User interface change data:
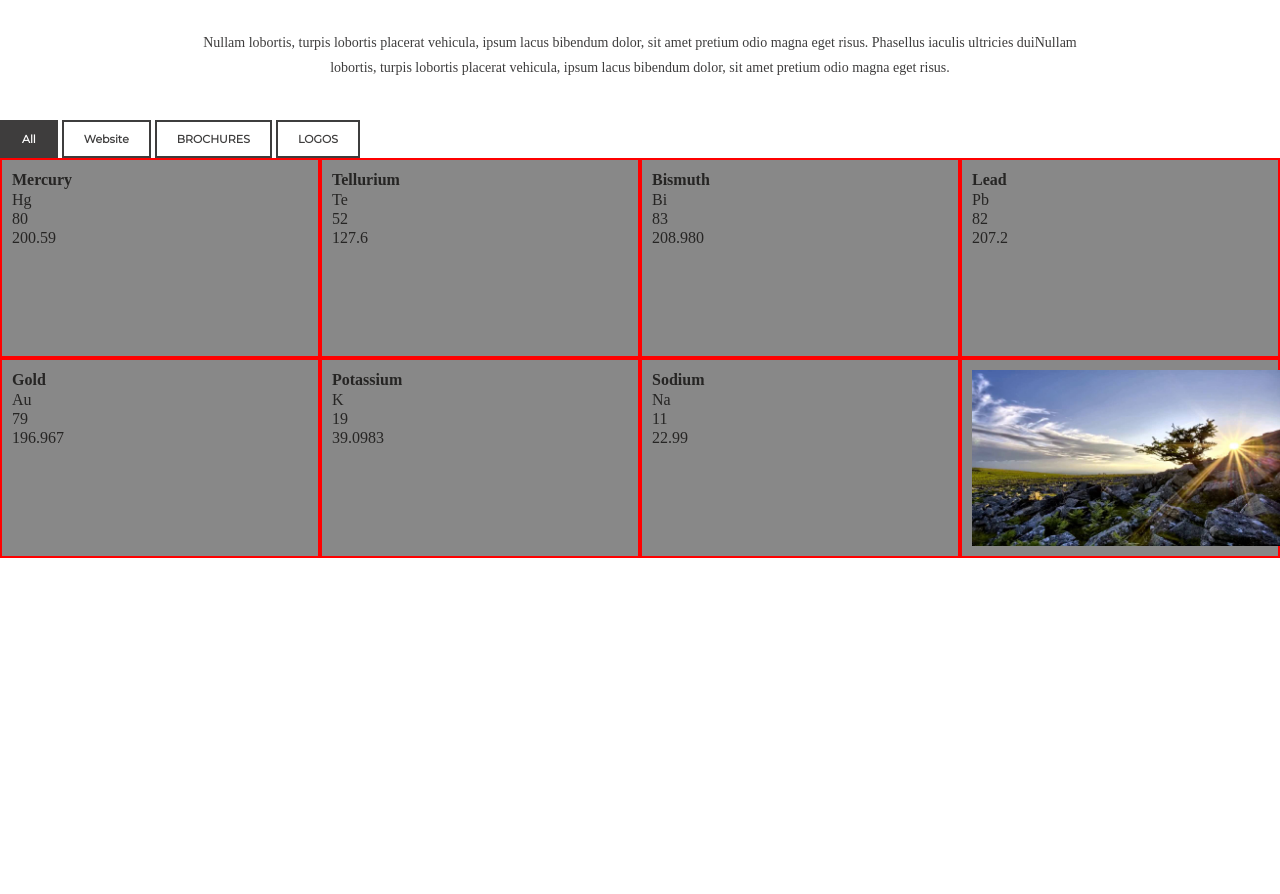
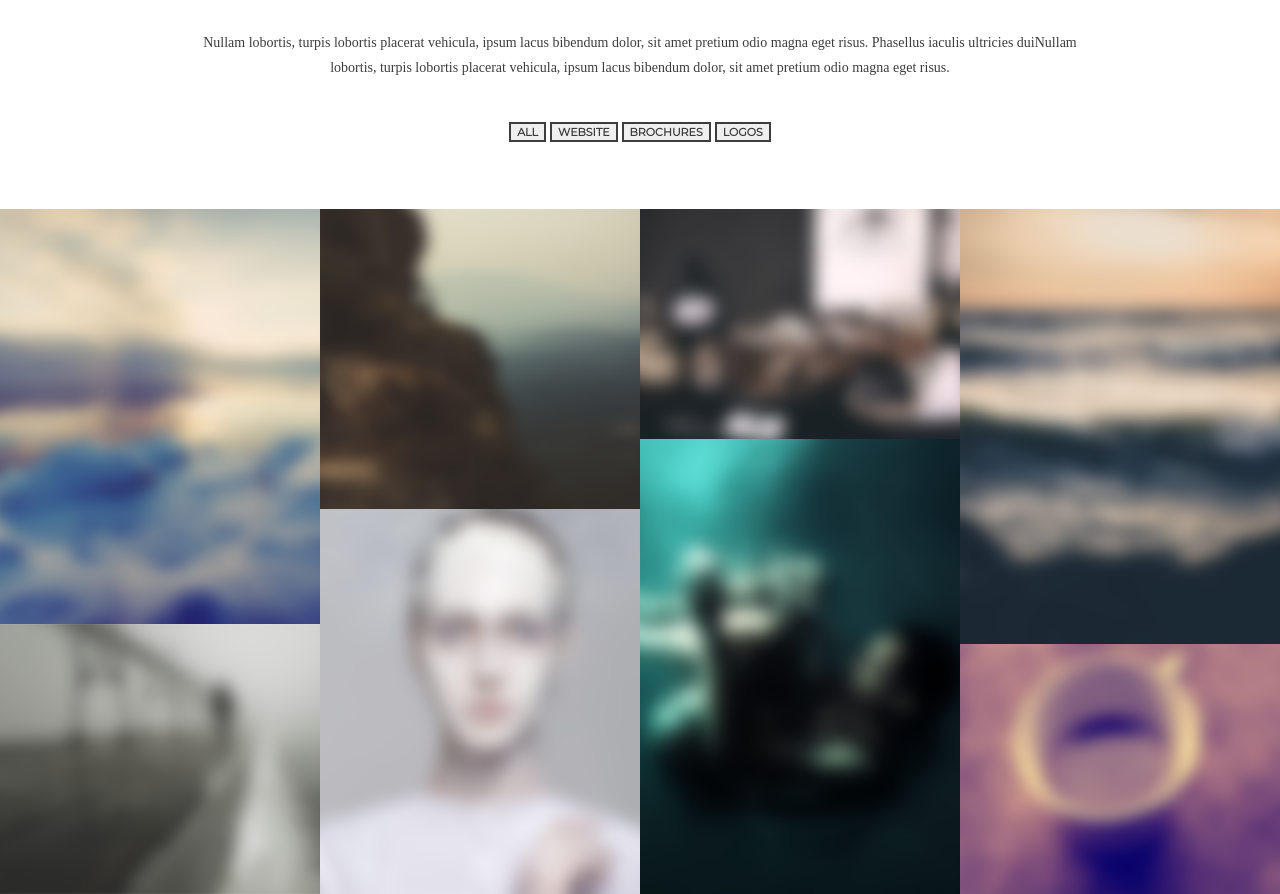
Before and after one commit to GeekHub-Frontend-CMS-8/Khodzitskyi_Yurii_hw_11, a plain HTML site: page assets/index.html in a window 1280 px wide. Shown: the part 4880-5774 px from the top of the page. Before the commit the page ends 5438 px from the top, so only its background shows below. Drawn offline with nearby package versions, Linux system fonts and the light colour scheme; files that its build step writes are made by us from their sources; a web font is replaced by a local one.

Commit message:
homepage portfolio done

```diff
--- a/assets/index.html
+++ b/assets/index.html
@@ -502,61 +502,46 @@
             ipsum lacus bibendum dolor, sit amet pretium odio magna eget risus.
         </p>
     </div>
-    <div class="homepage__portfolio__button-group filters-button-group">
-        <button class="homepage__portfolio__button is-checked" data-filter="*">All</button>
-        <button class="homepage__portfolio__button" data-filter=".homepage__portfolio__item__website">Website</button>
-        <button class="homepage__portfolio__button" data-filter=".homepage__portfolio__item__brochure">BROCHURES</button>
-        <button class="homepage__portfolio__button" data-filter=".homepage__portfolio__item__logo">LOGOS</button>
+    <div class="homepage__portfolio__button__container">
+        <button class="homepage__portfolio__button f-all">
+            All
+        </button>
+        <button class="homepage__portfolio__button f-websites">
+            WEBSITE
+        </button>
+        <button class="homepage__portfolio__button f-brochoures">
+            BROCHURES
+        </button>
+        <button class="homepage__portfolio__button f-logos">
+            LOGOS
+        </button>
     </div>
-
     <div class="homepage__portfolio__item__container">
-        <div class="homepage__portfolio__item homepage__portfolio__item__website" data-category="homepage__portfolio__item__website">
-            <h3 class="name">Mercury</h3>
-            <p class="symbol">Hg</p>
-            <p class="number">80</p>
-            <p class="weight">200.59</p>
+        <div class="homepage__portfolio__item homepage__portfolio__item__1 websites">
+            <img src="img/homepage/homepage__portfolio__item__1.png" alt="1">
         </div>
-        <div class="homepage__portfolio__item homepage__portfolio__item__brochure" data-category="homepage__portfolio__item__brochure">
-            <h3 class="name">Tellurium</h3>
-            <p class="symbol">Te</p>
-            <p class="number">52</p>
-            <p class="weight">127.6</p>
+        <div class="homepage__portfolio__item homepage__portfolio__item__2 brochoures">
+            <img src="img/homepage/homepage__portfolio__item_5.png" alt="1">
         </div>
-        <div class="homepage__portfolio__item homepage__portfolio__item__brochure" data-category="homepage__portfolio__item__brochure">
-            <h3 class="name">Bismuth</h3>
-            <p class="symbol">Bi</p>
-            <p class="number">83</p>
-            <p class="weight">208.980</p>
+        <div class="homepage__portfolio__item homepage__portfolio__item__3 logos">
+            <img src="img/homepage/homepage__portfolio__item__2.png" alt="1">
         </div>
-        <div class="homepage__portfolio__item homepage__portfolio__item__website" data-category="homepage__portfolio__item__website">
-            <h3 class="name">Lead</h3>
-            <p class="symbol">Pb</p>
-            <p class="number">82</p>
-            <p class="weight">207.2</p>
+        <div class="homepage__portfolio__item homepage__portfolio__item__4 websites">
+            <img src="img/homepage/homepage__portfolio__item__6.png" alt="1">
         </div>
-        <div class="homepage__portfolio__item homepage__portfolio__item__logo" data-category="homepage__portfolio__item__logo">
-            <h3 class="name">Gold</h3>
-            <p class="symbol">Au</p>
-            <p class="number">79</p>
-            <p class="weight">196.967</p>
+        <div class="homepage__portfolio__item homepage__portfolio__item__5 brochoures">
+            <img src="img/homepage/homepage__portfolio__item__3.png" alt="1">
         </div>
-        <div class="homepage__portfolio__item homepage__portfolio__item__logo" data-category="homepage__portfolio__item__logo">
-            <h3 class="name">Potassium</h3>
-            <p class="symbol">K</p>
-            <p class="number">19</p>
-            <p class="weight">39.0983</p>
+        <div class="homepage__portfolio__item homepage__portfolio__item__6 logos">
+            <img src="img/homepage/homepage__portfolio__item__7.png" alt="1">
         </div>
-        <div class="homepage__portfolio__item homepage__portfolio__item__website" data-category="homepage__portfolio__item__website">
-            <h3 class="name">Sodium</h3>
-            <p class="symbol">Na</p>
-            <p class="number">11</p>
-            <p class="weight">22.99</p>
+        <div class="homepage__portfolio__item homepage__portfolio__item__7 websites">
+            <img src="img/homepage/homepage__portfolio__item__4.png" alt="1">
         </div>
-        <div class="homepage__portfolio__item homepage__portfolio__item__logo" data-category="homepage__portfolio__item__logo">
-            <img src="img/homepage/homepage__portfolio__image__1.jpg" alt="" style="height: 100%">
+        <div class="homepage__portfolio__item homepage__portfolio__item__8 brochoures">
+            <img src="img/homepage/homepage__portfolio__item__8.png" alt="1">
         </div>
     </div>
-
 </section>
 <script
         src="https://code.jquery.com/jquery-3.3.1.min.js"
--- a/assets/js/main.js
+++ b/assets/js/main.js
@@ -40,52 +40,13 @@ $(document).ready(function(){
     window.addEventListener("scroll", callbackFunc);
 
 })();
-var iso = new Isotope( '.homepage__portfolio__item__container', {
-    itemSelector: '.homepage__portfolio__item',
-    layoutMode: 'fitRows'
-});
-
-// filter functions
-var filterFns = {
-    // show if number is greater than 50
-    numberGreaterThan50: function( itemElem ) {
-        var number = itemElem.querySelector('.number').textContent;
-        return parseInt( number, 10 ) > 50;
-    },
-    // show if name ends with -ium
-    ium: function( itemElem ) {
-        var name = itemElem.querySelector('.name').textContent;
-        return name.match( /ium$/ );
-    }
-};
-
-// bind filter button click
-var filtersElem = document.querySelector('.filters-button-group');
-filtersElem.addEventListener( 'click', function( event ) {
-    // only work with buttons
-    if ( !matchesSelector( event.target, 'button' ) ) {
-        return;
-    }
-    var filterValue = event.target.getAttribute('data-filter');
-    // use matching filter function
-    filterValue = filterFns[ filterValue ] || filterValue;
-    iso.arrange({ filter: filterValue });
-});
-
-// change is-checked class on buttons
-var buttonGroups = document.querySelectorAll('.homepage__portfolio__button-group');
-for ( var i=0, len = buttonGroups.length; i < len; i++ ) {
-    var buttonGroup = buttonGroups[i];
-    radioButtonGroup( buttonGroup );
+var fActive='';
+function filterColor(color){
+    if(fActive!=color){
+        $('.homepage__portfolio__item').filter('.'+color).slideDown();
+        $('.homepage__portfolio__item').filter(':not(.'+color+')').slideUp();fActive=color;}
 }
-
-function radioButtonGroup( buttonGroup ) {
-    buttonGroup.addEventListener( 'click', function( event ) {
-        // only work with buttons
-        if ( !matchesSelector( event.target, 'button' ) ) {
-            return;
-        }
-        buttonGroup.querySelector('.is-checked').classList.remove('is-checked');
-        event.target.classList.add('is-checked');
-    });
-}
+$('.f-websites').click(function(){filterColor('websites');});
+$('.f-brochoures').click(function(){filterColor('brochoures');});
+$('.f-logos').click(function(){filterColor('logos');});
+$('.f-all').click(function(){$('div').slideDown();fActive='all';});
--- a/assets/sass/homepage/_portfolio-section.scss
+++ b/assets/sass/homepage/_portfolio-section.scss
@@ -1,37 +1,89 @@
-.homepage__portfolio__button {
-  display: inline-block;
-  padding: 10px 20px;
+.homepage__portfolio {
+  &__button {
+    margin: 2px;
     border: 2px solid #3e3d3d;
-  background-color: #fff;
+    outline: none;
     color: #3e3d3d;
     font-family: 'Montserrat-Regular', sans-serif;
     font-size: 11px;
     font-weight: 600;
+    text-transform: uppercase;
     cursor: pointer;
-  outline: none;
+    transition: 0.3s;
+    &:hover {
+      background-color: #3e3d3d;
+      color: #fff;
     }
-.homepage__portfolio__button.is-checked {
-  color: white;
-  background-color: #3e3d3d;
   }
-.homepage__portfolio__item {
+  &__button__container {
+    margin-bottom: 65px;
+    display: flex;
+    justify-content: center;
+    flex-flow: row wrap;
+  }
+  &__item {
+    width: 320px;
+    display: flex;
+    justify-content: center;
+    align-items: center;
+    overflow: hidden;
+    img {
+      height: 100%;
+    }
     &__container {
+      width: 100%;
+      max-width: 1600px;
+      margin: 0 auto;
       display: flex;
       flex-flow: column wrap;
+      align-items: center;
+      align-content: center;
+    }
+    &__1 {
+      height: 415px;
+    }
+    &__2 {
+      height: 270px;
+    }
+    &__3 {
+      height: 300px;
+      img {
+        width: 100%;
+      }
+    }
+    &__4 {
+      height: 385px;
+    }
+    &__5 {
+      height: 230px;
+    }
+    &__6 {
+      height: 455px;
+    }
+    &__7 {
+      height: 435px;
+    }
+    &__8 {
+      height: 250px;
+    }
   }
 }
 
+@media only screen and (min-width: 580px) {
+  .homepage__portfolio__item {
+    max-width: 300px;
+    &__container {
+      height: 1380px;
 
+    }
+  }
+}
+@media only screen and (min-width: 992px) {
+  .homepage__portfolio__item {
+    max-width: 25%;
+    &__container {
+      height: 685px;
 
-
-/* ---- .element-item ---- */
-
-.homepage__portfolio__item {
-  position: relative;
-  width: 25%;
-  height: 200px;
-  border: 2px solid red;
-  padding: 10px;
-  background: #888;
-  color: #262524;
     }
+  }
+}
```
Also changed, not shown: build/index.html (+29 -44 lines), build/js/main.js (+9 -48 lines), assets/img/homepage/homepage__portfolio__item_5.png (added), assets/img/homepage/homepage__portfolio__item__1.png (added), assets/img/homepage/homepage__portfolio__item__2.png (added), assets/img/homepage/homepage__portfolio__item__3.png (added), assets/img/homepage/homepage__portfolio__item__4.png (added), assets/img/homepage/homepage__portfolio__item__6.png (added), assets/img/homepage/homepage__portfolio__item__7.png (added), assets/img/homepage/homepage__portfolio__item__8.png (added), build/css/main.css, build/img/homepage/homepage__portfolio__item_5.png (added), build/img/homepage/homepage__portfolio__item__1.png (added), build/img/homepage/homepage__portfolio__item__2.png (added), 5 more files. Lines whose indentation alone changed are shown as unchanged.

Prompt:
If a line in the records includes the string "align", copy it.

Output of the exercise:
+    align-items: center;
+      align-items: center;
+      align-content: center;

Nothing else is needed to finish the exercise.